We use climate modelling to predict forest masts a year ahead. We then monitor seed the following summer to check our prediction and measure any seed present. Along with our tracking of current predator numbers, we can use this for predator control planning.
When beech forests seed heavily, they can produce up to 15,000 seeds per square metre or 250 kg of seeds per hectare. This provides a bounty of food for native insects and birds but also for rodents, whose populations can expand rapidly and fuel an explosion of stoat numbers. By forecasting a mast and measuring the amount of seed, we can be prepared and plan measures to protect our native species.
We've been sampling beech and rimu forests since 2011 to measure the size of forecast mast events. Read what we've found in our most recent monitoring work below.
Lull in seeding in 2020
Our sampling of beech and rimu trees in February and March has confirmed there is no significant beech or rimu forest mast in 2020.
A DOC team snipped branches by helicopter from more than 1100 beech and 600 rimu trees at 46 sites across the country in the sampling programme. Back at the office, workers processed the beech and rimu samples and counted any seed present.
Results from seed sampling show there is little or no beech seed across the South Island and only a moderate mast at several North Island sites. Only sites in the Kaimanawa and Kaweka forest parks showed moderate seed present.
Rimu sampling also showed very little ripe fruit and new tips indicating no rimu mast this year or next. Rimu fruit and seeds take 15 months to mature after fertilisation.
The 2020 forest seeding areas for beech and rimu are highlighted on the maps below:
Estimated seeding in 2020
See larger maps
Our 'mega' mast in 2019
Watch our 2019 video on forest sampling to learn more
In 2019, our scientists found beech forests around the country were seeding with particularly heavy seeding in the South Island and a mix of moderate to heavy seeding in the North Island. Tussock grasslands in the South Island also produced lots of seed.

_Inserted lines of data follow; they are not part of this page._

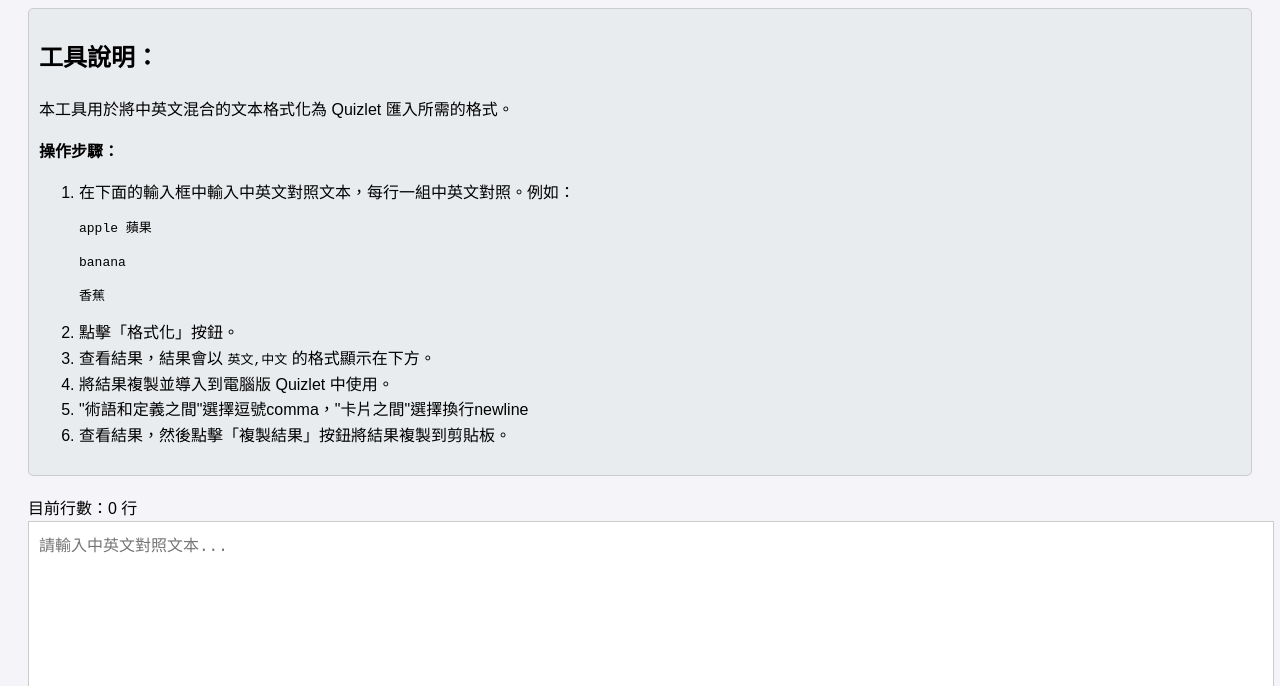
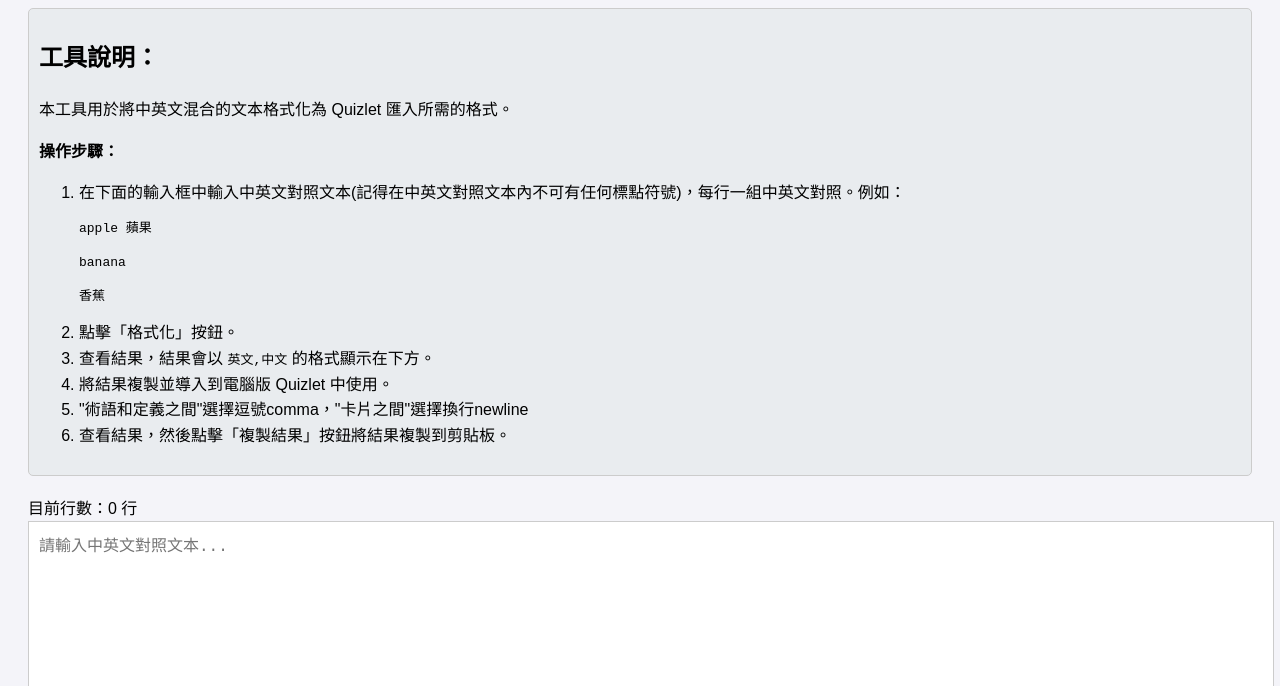
Before and after one commit to Iamsvito/Quizlet, a plain HTML site: page index.html in a window 1280 px wide. Shown: the part 114-800 px from the top of the page. Drawn offline with Linux system fonts and the light colour scheme.

Commit message:
Update index.html

```diff
--- a/index.html
+++ b/index.html
@@ -82,7 +82,7 @@
         <p>本工具用於將中英文混合的文本格式化為 Quizlet 匯入所需的格式。</p>
         <p><strong>操作步驟：</strong></p>
         <ol>
-            <li>在下面的輸入框中輸入中英文對照文本，每行一組中英文對照。例如：</li>
+            <li>在下面的輸入框中輸入中英文對照文本(記得在中英文對照文本內不可有任何標點符號)，每行一組中英文對照。例如：</li>
             <pre>apple 蘋果</pre>
             <pre>banana</pre>
             <pre>香蕉</pre>
```
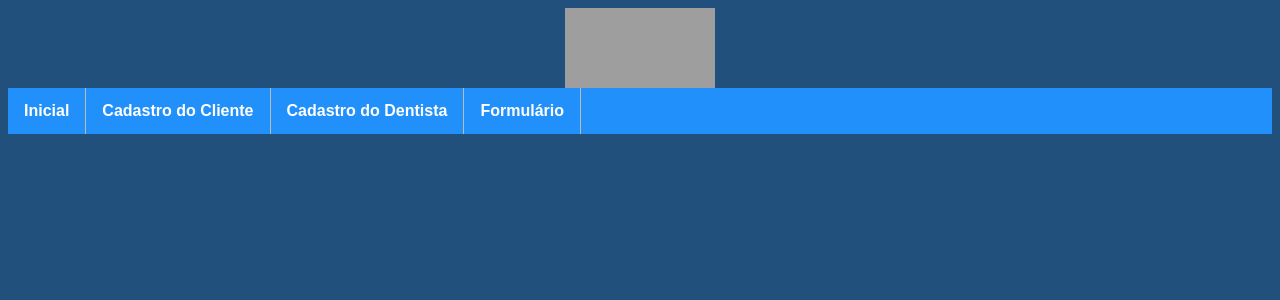
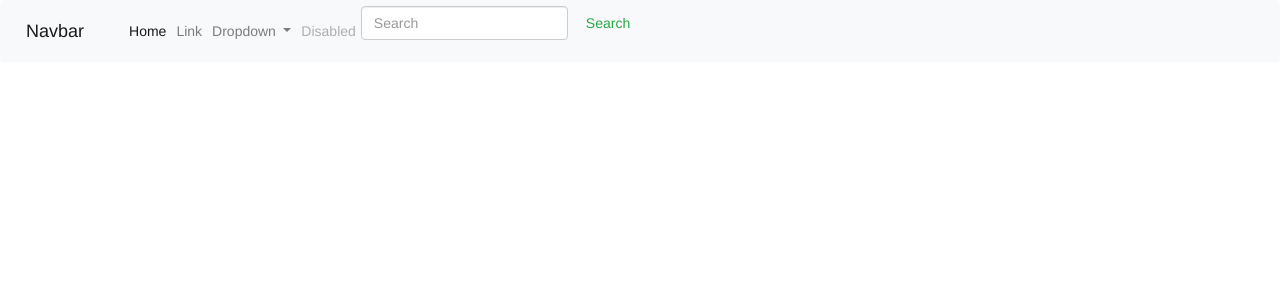
Before and after one commit to ifpb-sr/sisriso, a Flask app: template templates/Sisriso-base.html in a window 1280 px wide. Shown: the top 300 px of the page. Run offline with Flask 2, Linux system fonts and the light colour scheme; the template is opened without the code that fills it, so the values that code supplies are empty; some libraries are stand-ins or nearby versions; grey boxes are pictures that could not be loaded.

Commit message:
primeira mudança

```diff
--- a/templates/Sisriso-base.html
+++ b/templates/Sisriso-base.html
@@ -1,70 +1,64 @@
-<!DOCTYPE html>
-<html>
-
-    <style>
+{% extends "bootstrap/base.html" %}
+{% block title %}Sisriso{% endblock %}
 
 
+{% block head %}
+<link rel="stylesheet" href="https://stackpath.bootstrapcdn.com/bootstrap/4.3.1/css/bootstrap.min.css" integrity="sha384-ggOyR0iXCbMQv3Xipma34MD+dH/1fQ784/j6cY/iJTQUOhcWr7x9JvoRxT2MZw1T" crossorigin="anonymous">
 
-    ul {
-    list-style-type: none;
-    margin: 0;
-    padding: 0;
-    overflow: hidden;
-    background-color: #2290fa;
-}
-li {
-    float: left;
-    border-right:1px solid #bbb;
-}
-li a {
-    display: block;
-    color: white;
-    font-family: arial;
-    font-weight: bold;
-    text-align: center;
-    padding: 14px 16px;
-    text-decoration: none;
-}
-li a:hover {
-    background-color: #111;
-}
-.active {
-    background-color: #4C50AF;
-}
-img{
-    margin-right: -50;
-}
-img.logo {
-    display: block;
-    margin-left: auto;
-    margin-right: auto }
+{{ super() }}
+{% endblock %}
 
-    body{
-        background-color: #21507c;
-    }
+{% block navbar %}
+<nav class="navbar navbar-expand-lg navbar-light bg-light">
+        <a class="navbar-brand" href="#">Navbar</a>
+        <button class="navbar-toggler" type="button" data-toggle="collapse" data-target="#navbarSupportedContent" aria-controls="navbarSupportedContent" aria-expanded="false" aria-label="Toggle navigation">
+          <span class="navbar-toggler-icon"></span>
+        </button>
 
-    </style>
-<head>
-<title>Base do site</title>
+        <div class="collapse navbar-collapse" id="navbarSupportedContent">
+          <ul class="navbar-nav mr-auto">
+            <li class="nav-item active">
+              <a class="nav-link" href="#">Home <span class="sr-only">(current)</span></a>
+            </li>
+            <li class="nav-item">
+              <a class="nav-link" href="#">Link</a>
+            </li>
+            <li class="nav-item dropdown">
+              <a class="nav-link dropdown-toggle" href="#" id="navbarDropdown" role="button" data-toggle="dropdown" aria-haspopup="true" aria-expanded="false">
+                Dropdown
+              </a>
+              <div class="dropdown-menu" aria-labelledby="navbarDropdown">
+                <a class="dropdown-item" href="#">Action</a>
+                <a class="dropdown-item" href="#">Another action</a>
+                <div class="dropdown-divider"></div>
+                <a class="dropdown-item" href="#">Something else here</a>
+              </div>
+            </li>
+            <li class="nav-item">
+              <a class="nav-link disabled" href="#" tabindex="-1" aria-disabled="true">Disabled</a>
+            </li>
+          </ul>
+          <form class="form-inline my-2 my-lg-0">
+            <input class="form-control mr-sm-2" type="search" placeholder="Search" aria-label="Search">
+            <button class="btn btn-outline-success my-2 my-sm-0" type="submit">Search</button>
+          </form>
+        </div>
+      </nav>
+{% endblock %}
+{% block content %}
+<div class="container">
+    {% for message in get_flashed_messages() %}
+    <div class="alert alert-success">
+        <button type="button" class="close" data-dismiss="alert">&times;</button>
+        {{ message }}
+    </div>
+    {% endfor %}
 
-<img class="logo" src="/home/william/Downloads/logo_dentista.png" alt="Logo_Sisriso" width=150 height=80>
+    {% block page_content %}{% endblock %}
+</div>
+{% endblock %}
 
+{% block scripts %}
+{{ super() }}
 
-</head>
-
-<body>
-
-    <ul>
-        <li><a id="Inicial" href="#inicial" onclick="curSec(this.id)">Inicial</a></li>
-        <li><a id="CdC" href="#cadastro_do_cliente" onclick="curSec(this.id)">Cadastro do Cliente</a></li>
-        <li><a id="CdD" href="#cadastro_do_dentista" onclick="curSec(this.id)">Cadastro do Dentista</a></li>
-        <li><a id="Formulário" href="#formulario" onclick="curSec(this.id)">Formulário</a></li>
-      </ul>
-
-
-</body>
-<footer>
-
-</footer>
-
-</html>
+{% endblock %}
```
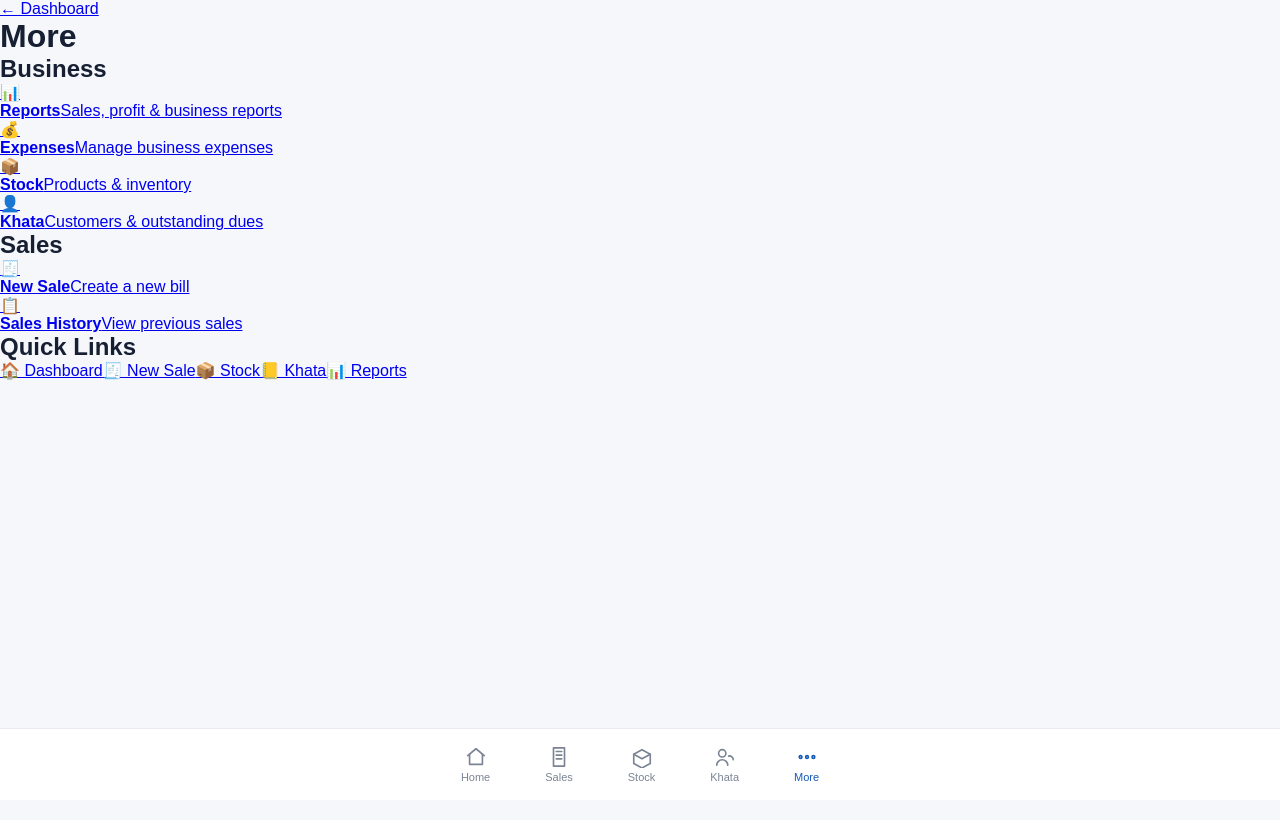
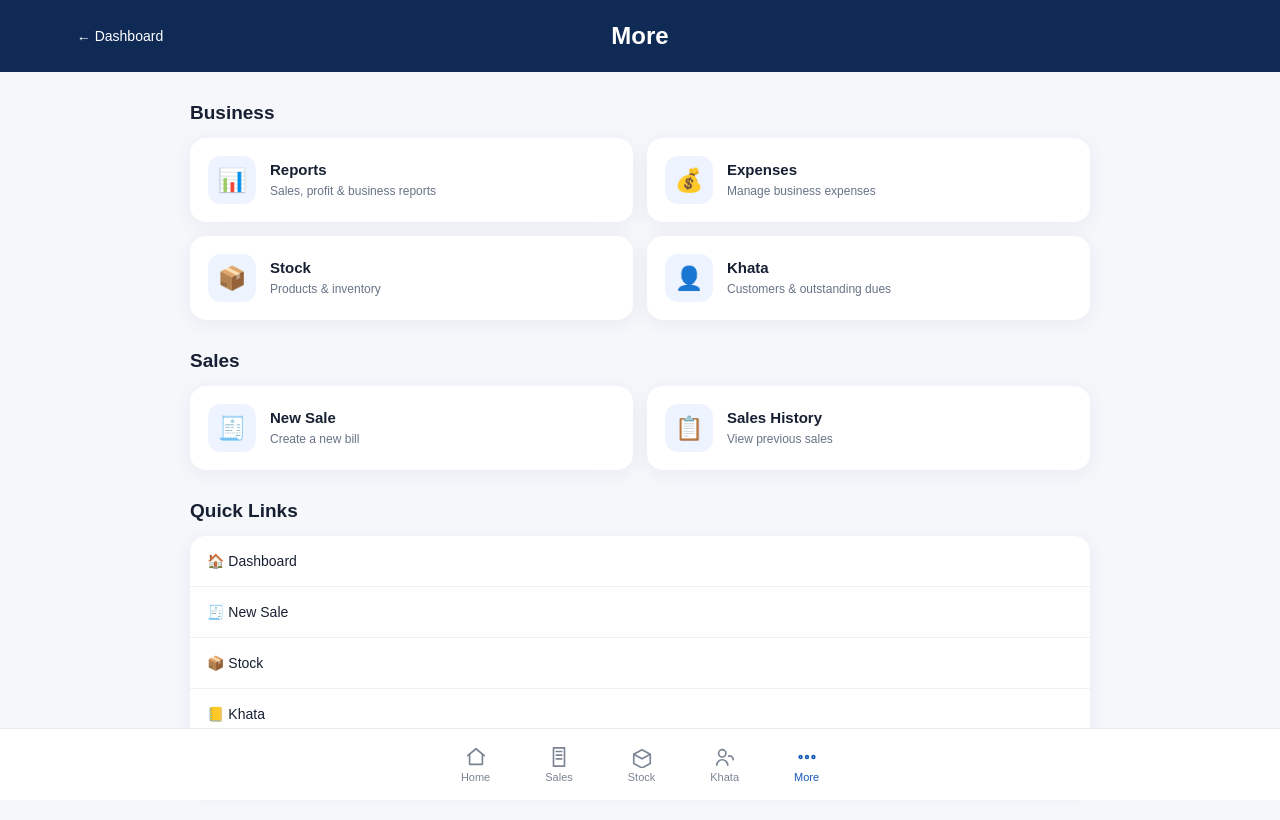
Before and after one commit to sameerkhan86926-a11y/hisabpro, a Next.js app: page /hisabpro/more in a window 1280 px wide. Shown: the top 820 px of the page. Built offline with nearby package versions, Linux system fonts and the light colour scheme.

Commit message:
Update globals.css

```diff
--- a/app/globals.css
+++ b/app/globals.css
@@ -2042,3 +2042,131 @@ button {
     padding: 13px;
   }
 }
+.more-page {
+  min-height: 100vh;
+  background: #f5f7fb;
+  padding-bottom: 100px;
+}
+
+.more-header {
+  background: #102a56;
+  color: white;
+  padding: 22px 6%;
+  display: grid;
+  grid-template-columns: 1fr auto 1fr;
+  align-items: center;
+}
+
+.more-header a {
+  color: white;
+  text-decoration: none;
+  font-size: 14px;
+}
+
+.more-header h1 {
+  text-align: center;
+  font-size: 24px;
+}
+
+.more-section {
+  width: min(900px, 92%);
+  margin: 30px auto;
+}
+
+.more-section h2 {
+  font-size: 19px;
+  margin-bottom: 14px;
+}
+
+.more-grid {
+  display: grid;
+  grid-template-columns: repeat(2, 1fr);
+  gap: 14px;
+}
+
+.more-card {
+  background: white;
+  padding: 18px;
+  border-radius: 16px;
+  display: flex;
+  align-items: center;
+  gap: 14px;
+  text-decoration: none;
+  color: #172033;
+  box-shadow: 0 4px 20px rgba(20, 40, 80, 0.06);
+}
+
+.more-card:hover {
+  transform: translateY(-1px);
+}
+
+.more-icon {
+  width: 48px;
+  height: 48px;
+  border-radius: 13px;
+  background: #eef4ff;
+  display: flex;
+  align-items: center;
+  justify-content: center;
+  font-size: 23px;
+  flex-shrink: 0;
+}
+
+.more-card strong {
+  display: block;
+  font-size: 15px;
+}
+
+.more-card span {
+  display: block;
+  margin-top: 5px;
+  color: #687386;
+  font-size: 12px;
+  line-height: 1.4;
+}
+
+.more-links {
+  background: white;
+  border-radius: 16px;
+  overflow: hidden;
+  box-shadow: 0 4px 20px rgba(20, 40, 80, 0.06);
+}
+
+.more-links a {
+  display: block;
+  padding: 17px;
+  color: #172033;
+  text-decoration: none;
+  border-bottom: 1px solid #edf0f4;
+  font-size: 14px;
+}
+
+.more-links a:last-child {
+  border-bottom: none;
+}
+
+.more-links a:hover {
+  background: #f8faff;
+}
+
+@media (max-width: 600px) {
+  .more-header {
+    padding: 18px 15px;
+  }
+
+  .more-header h1 {
+    font-size: 19px;
+  }
+
+  .more-header a {
+    font-size: 12px;
+  }
+
+  .more-grid {
+    grid-template-columns: 1fr;
+  }
+
+  .more-section {
+    margin-top: 25px;
+  }
+}
```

Fruiting in South Island rimu forests was also heavy and exceptionally so on Stewart Island/Rakiura and in the Catlins and Taramakau valley on the West Coast. In the North Island rimu fruiting was more variable.
The 2019 forest seeding areas are highlighted on the maps below:
Estimated seeding in 2019